Neomega 1/48 J-29 Tunnan Kit First Look
By Fotios Rouch
|Date of Review||December 2006||Manufacturer||Neomega|
|Subject||Saab J-29 Tunnan||Scale||1/48|
|Kit Number||KR6||Primary Media||Resin, Vacuform|
|Pros||Best Tunnan in 1/48||Cons||Only Tunnan in 1/48|
|Skill Level||Intermediate||MSRP (BP)||£55.00|
The Swedish efforts for a jet powered aircraft began during the end of 1945. SAAB came forth with proposals the R101 and the R1001. The R1001 design was faster and more agile and was ultimately selected as the winning proposal. The barrel shaped R1001 was originally of a straight wing design but data obtained from German research on swept wing designs dictated that a 25 degree sweep would be very beneficial to the new designs' performance.
The SAAB 29 prototype first flew on September 1948 and was a small barrel shaped fuselage aircraft with a single central air intake and with thin swept-back wings. The Tunnan was regarded as one of the finest fighters of its time. 661 Tunnans were built from 1950 to 1956. 30 Tunnans were sold to Austria in 1961 and they served with the Austrian Air Force until 1972. The Tunnan served as part of the UN peacekeeping forces in 1961.
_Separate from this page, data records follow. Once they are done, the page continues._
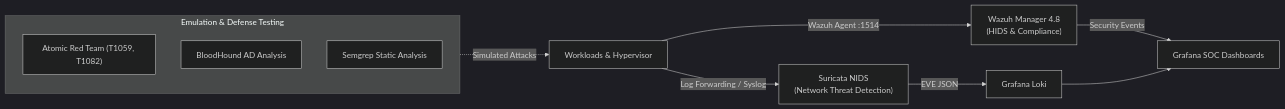
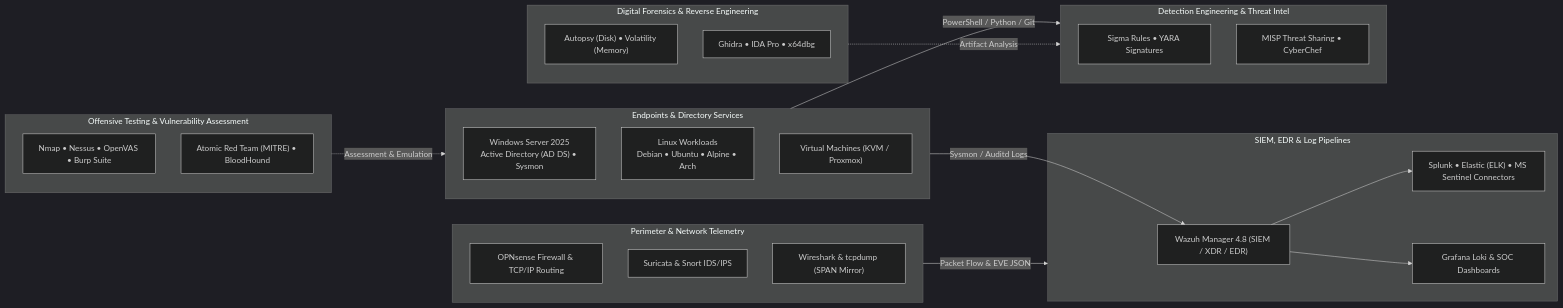
Before and after one commit to stefanutc1/datacenter: the fourth of 5 diagrams in README.md, drawn with Mermaid (dark theme). The commit also changed other lines of this file and 4 other files, not shown here.

First line of the commit message:
docs(cyber): integrate full cybersecurity, SIEM, and DFIR tool matrix

````diff
--- a/README.md
+++ b/README.md
@@ -357,16 +357,43 @@
 ```mermaid
 flowchart LR
-    Nodes["Workloads & Hypervisor"] -->|Log Forwarding / Syslog| Suricata["Suricata NIDS<br/>(Network Threat Detection)"]
-    Nodes -->|Wazuh Agent :1514| Wazuh["Wazuh Manager 4.8<br/>(HIDS & Compliance)"]
-    Suricata -->|EVE JSON| Loki["Grafana Loki"]
-    Wazuh -->|Security Events| Grafana["Grafana SOC Dashboards"]
-    Loki --> Grafana
-    
-    subgraph OffensiveTesting["Emulation & Defense Testing"]
-        Atomic["Atomic Red Team (T1059, T1082)"]
-        BloodHound["BloodHound AD Analysis"]
-        Semgrep["Semgrep Static Analysis"]
+    subgraph Endpoints["Endpoints & Directory Services"]
+        WinAD["Windows Server 2025<br/>Active Directory (AD DS) • Sysmon"]
+        LinuxNodes["Linux Workloads<br/>Debian • Ubuntu • Alpine • Arch"]
+        VMs["Virtual Machines (KVM / Proxmox)"]
     end
-    
-    OffensiveTesting -.->|Simulated Attacks| Nodes
+
+    subgraph Perimeter["Perimeter & Network Telemetry"]
+        OPN["OPNsense Firewall & TCP/IP Routing"]
+        NIDS["Suricata & Snort IDS/IPS"]
+        Capture["Wireshark & tcpdump (SPAN Mirror)"]
+    end
+
+    subgraph SIEM_SOC["SIEM, EDR & Log Pipelines"]
+        Wazuh["Wazuh Manager 4.8 (SIEM / XDR / EDR)"]
+        SIEMs["Splunk • Elastic (ELK) • MS Sentinel Connectors"]
+        Loki["Grafana Loki & SOC Dashboards"]
+    end
+
+    subgraph Detection["Detection Engineering & Threat Intel"]
+        Rules["Sigma Rules • YARA Signatures"]
+        Intel["MISP Threat Sharing • CyberChef"]
+    end
+
+    subgraph DFIR["Digital Forensics & Reverse Engineering"]
+        Forensics["Autopsy (Disk) • Volatility (Memory)"]
+        Reversing["Ghidra • IDA Pro • x64dbg"]
+    end
+
+    subgraph OffSec["Offensive Testing & Vulnerability Assessment"]
+        Scanners["Nmap • Nessus • OpenVAS • Burp Suite"]
+        AdTesting["Atomic Red Team (MITRE) • BloodHound"]
+    end
+
+    Endpoints -->|Sysmon / Auditd Logs| Wazuh
+    Endpoints -->|PowerShell / Python / Git| Detection
+    Perimeter -->|Packet Flow & EVE JSON| SIEM_SOC
+    Wazuh --> SIEMs
+    Wazuh --> Loki
+    OffSec -.->|Assessment & Emulation| Endpoints
+    DFIR -.->|Artifact Analysis| Detection
 ```
````
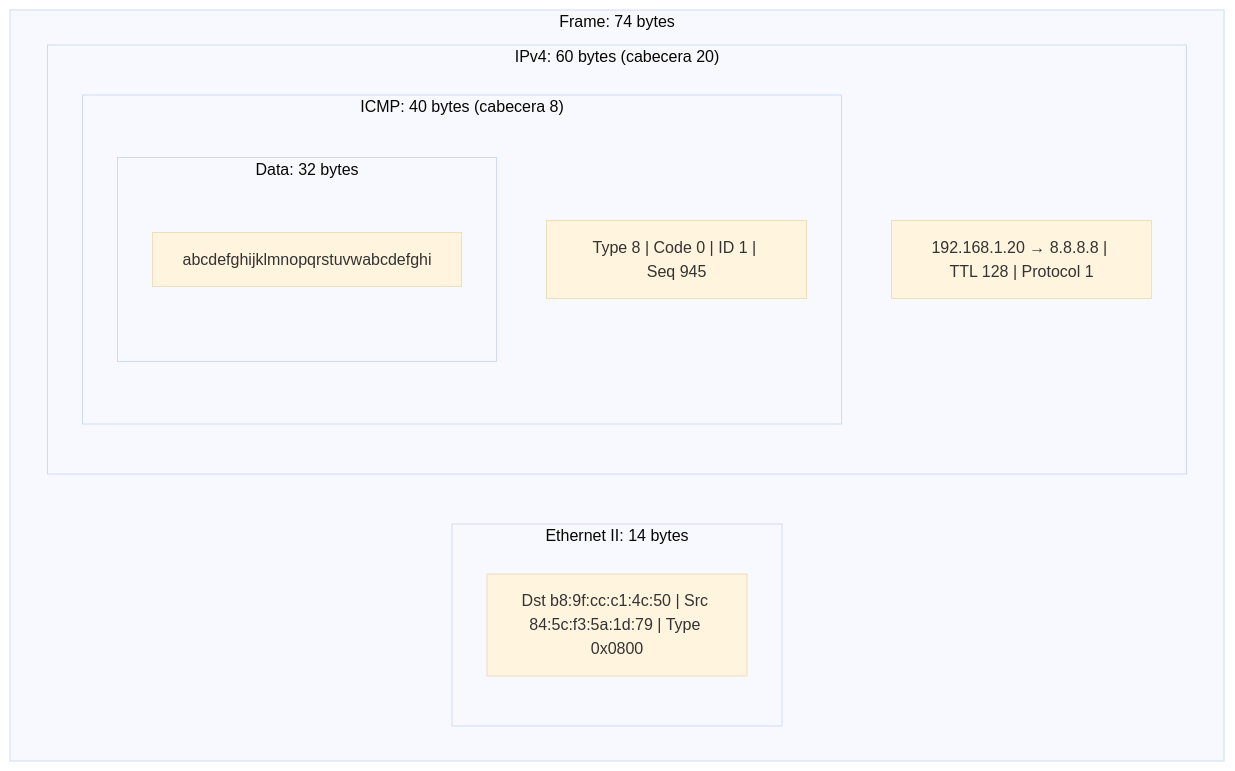
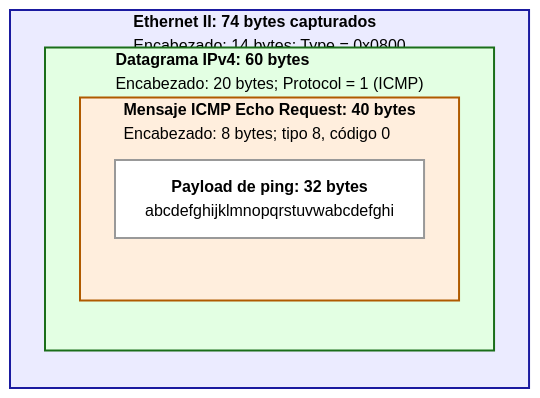
Before and after one commit to fabriciobit/TP1-RC: the diagram in README.md, drawn with Mermaid (base theme).

````diff
--- a/README.md
+++ b/README.md
@@ -93,17 +93,18 @@
 ```mermaid
 flowchart TB
-  subgraph F["Frame: 74 bytes"]
-    subgraph E["Ethernet II: 14 bytes"]
-      E1["Dst b8:9f:cc:c1:4c:50 | Src 84:5c:f3:5a:1d:79 | Type 0x0800"]
-    end
-    subgraph I["IPv4: 60 bytes (cabecera 20)"]
-      I1["192.168.1.20 → 8.8.8.8 | TTL 128 | Protocol 1"]
-      subgraph C["ICMP: 40 bytes (cabecera 8)"]
-        C1["Type 8 | Code 0 | ID 1 | Seq 945"]
-        subgraph D["Data: 32 bytes"]
-          D1["abcdefghijklmnopqrstuvwabcdefghi"]
-        end
+  subgraph E["<b>Ethernet II: 74 bytes capturados</b><br/>Encabezado: 14 bytes; Type = 0x0800"]
+    direction TB
+    subgraph I["<b>Datagrama IPv4: 60 bytes</b><br/>Encabezado: 20 bytes; Protocol = 1 (ICMP)"]
+      direction TB
+      subgraph C["<b>Mensaje ICMP Echo Request: 40 bytes</b><br/>Encabezado: 8 bytes; tipo 8, código 0"]
+        direction TB
+        P["<b>Payload de ping: 32 bytes</b><br/>abcdefghijklmnopqrstuvwabcdefghi"]
       end
     end
   end
+
+  style E fill:#EBEBFF,stroke:#1a1aa0,stroke-width:2px,color:#000
+  style I fill:#E3FFE3,stroke:#1a6e1a,stroke-width:2px,color:#000
+  style C fill:#FFEEDD,stroke:#B05A00,stroke-width:2px,color:#000
+  style P fill:#FFFFFF,stroke:#999999,stroke-width:2px,color:#000
 ```
````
Neomega has been producing fine resin cockpit replacements and accessories for years. This is a full resin kit with vacform canopy and decals representing the J-29F Tunnan by SAAB.
The resin is in a light gray color and is of good quality with few pinholes and blemishes.
The fuselage is broken down in parts. The parts are light and hollow and test fit pretty well together. After careful cleaning the fuselage should go together very well. The surface detail on the fuselage is very nice and full of detail.
The wings come as solid castings. This is a fairly thin wing and it is not heavy when cast solid. Again, lots of detail all over the wing both top and bottom. The modeler will need to run a scriber along the flying surface joint lines to clean up the small excess resin that was present at least in my example.
The cockpit is just like what we come to expect from Neomega. Full of detail through out with sidewalls included and detailed instrument panel, etc. Seatbelts will need to be added by the modeler to complete the ejection seat.
The landing gear parts are also very detailed with deep and detailed wheel wells, well cast wheels and resin struts that should be able to take the weight of the model.
Only one clear vac canopy is provided and therefore no mistakes are allowed when cutting it!
Four natural metal schemes are provided with three Swedish and one Austrian machine. I am not clear but the Austrian scheme does not have the white triangle insert included. Maybe the modeler is to paint the surface white and then lay the red decal over it.
It is obvious that a lot of time was spent on the master to work all this exquisite detail on the surface of the wings and fuselage. The resin casting is good but some work will be required to bring the model to blemish free status before the natural metal paint goes on.
This is a unique offering for this early jet and a great addition to the early jet age aficionados.